A combination of cranberry and blueberry extracts could inhibit a protein called IKK-beta, which is involved in inflammatory gene expression, according to findings published in the Journal of Medicinal Food.
In addition, a strawberry, blueberry and spinach extract combination was found to inhibit prolyl endopeptidase (PEP), which has been previously characterized as a promising therapeutic target for supporting learning, memory, and mood, report scientists from Pure Encapsulations (USA), Laval University (Canada), NutraCanada (Canada), and Atrium Innovations (USA).
Pure Encapsulations, a division of Atrium Innovations, recently released formulations containing these unique polyphenol blends into the US. The cranberry-blueberry combination is marketed under the PhytoCardio brand, while a blend of strawberry, blueberry and spinach extracts is branded as PhytoMemory.
A combination of PhytoCardio and PhytoMemory called PhytoLongevity is also available. The branded blends are already used in several finished products, said the company.
“Polyphenols are clinically valuable protective and therapeutic phytochemicals,” explained Kelly Heim, PhD, nutritional pharmacologist at Pure Encapsulations and lead author of the new study.
“As our team characterizes the molecular pharmacology and applications of novel, proprietary blends, a platform of evidence-based products continues to expand.
“This study is just one example of our commitment to research on the mechanisms of unique anti-inflammatory, cardioprotective and neuroactive polyphenol preparations.”
The in vitro study aimed to eluicidate the activity of the two fruit and vegetable extract preparations. Results showed that the PhytoCardio combination inhibited IKK-beta in a dose-dependent manner, meaning the greater the dose, the greater the inhibition.
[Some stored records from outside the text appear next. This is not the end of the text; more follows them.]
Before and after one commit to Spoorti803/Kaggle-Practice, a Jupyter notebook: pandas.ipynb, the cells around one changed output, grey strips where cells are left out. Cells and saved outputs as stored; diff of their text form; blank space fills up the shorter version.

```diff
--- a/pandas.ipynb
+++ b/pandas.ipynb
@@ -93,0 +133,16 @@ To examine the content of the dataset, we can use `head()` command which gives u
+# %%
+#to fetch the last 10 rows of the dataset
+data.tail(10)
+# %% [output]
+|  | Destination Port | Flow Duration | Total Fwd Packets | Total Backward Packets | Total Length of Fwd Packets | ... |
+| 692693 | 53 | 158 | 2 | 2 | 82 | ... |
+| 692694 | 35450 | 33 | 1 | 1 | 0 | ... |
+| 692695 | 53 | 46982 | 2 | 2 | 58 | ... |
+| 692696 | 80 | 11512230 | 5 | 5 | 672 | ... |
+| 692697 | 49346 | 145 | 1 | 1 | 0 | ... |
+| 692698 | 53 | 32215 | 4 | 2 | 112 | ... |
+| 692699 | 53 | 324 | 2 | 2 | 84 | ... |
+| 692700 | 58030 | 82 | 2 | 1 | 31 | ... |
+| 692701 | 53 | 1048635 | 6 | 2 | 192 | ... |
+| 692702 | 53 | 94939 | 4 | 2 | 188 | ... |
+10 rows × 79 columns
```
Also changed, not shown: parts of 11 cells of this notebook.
Furthermore, the PhytoMemory combination was found to inhibit PEP, described by the researchers as “a regulator of central neuropeptide stability and an emerging therapeutic target in neurology and psychiatry."
Indeed, the highest dose of the PhytoMemory (500 micrograms per milliliter) inhibited PEP by about 70%, said the researchers.
"In the last decade, considerable research of dietary plants has focused on singular plant extracts and their phenolic isolates. In pharmacologic models of inflammation and neuroprotection, little attention has been directed toward mixed preparations with low phenolic content," explained the researchers.
"The results of the present study indicate that two recognized molecular targets of isolated phytochemicals are inhibited by mixtures of whole extracts. It is important that this is the first report of PEP inhibition by fruit and vegetable extracts and warrants further interrogation of these foods in neurocognitive models."
Barry Ritz, PhD, VP scientific and regulatory affairs at Atrium Innovations, said: “This research provides a proof of principle behind some of our proprietary polyphenol blends.
“Our comprehensive applied research program includes a series of projects looking at small fruit polyphenols in inflammation, sports nutrition, cardiometabolic health, and cognition. We will continue to publish our work in an effort to support the science behind our products as well as elevate the totality of the evidence for the health benefits of natural products.”
Source: Journal of Medicinal Food
Volume 15, Number 9, Pages 851-854, doi:10.1089/jmf.2011.0265.
“Anti-Inflammatory and Neuroactive Properties of Selected Fruit Extracts”
Authors: K.C. Heim, P. Angers, S. Léonhart, B.W. Ritz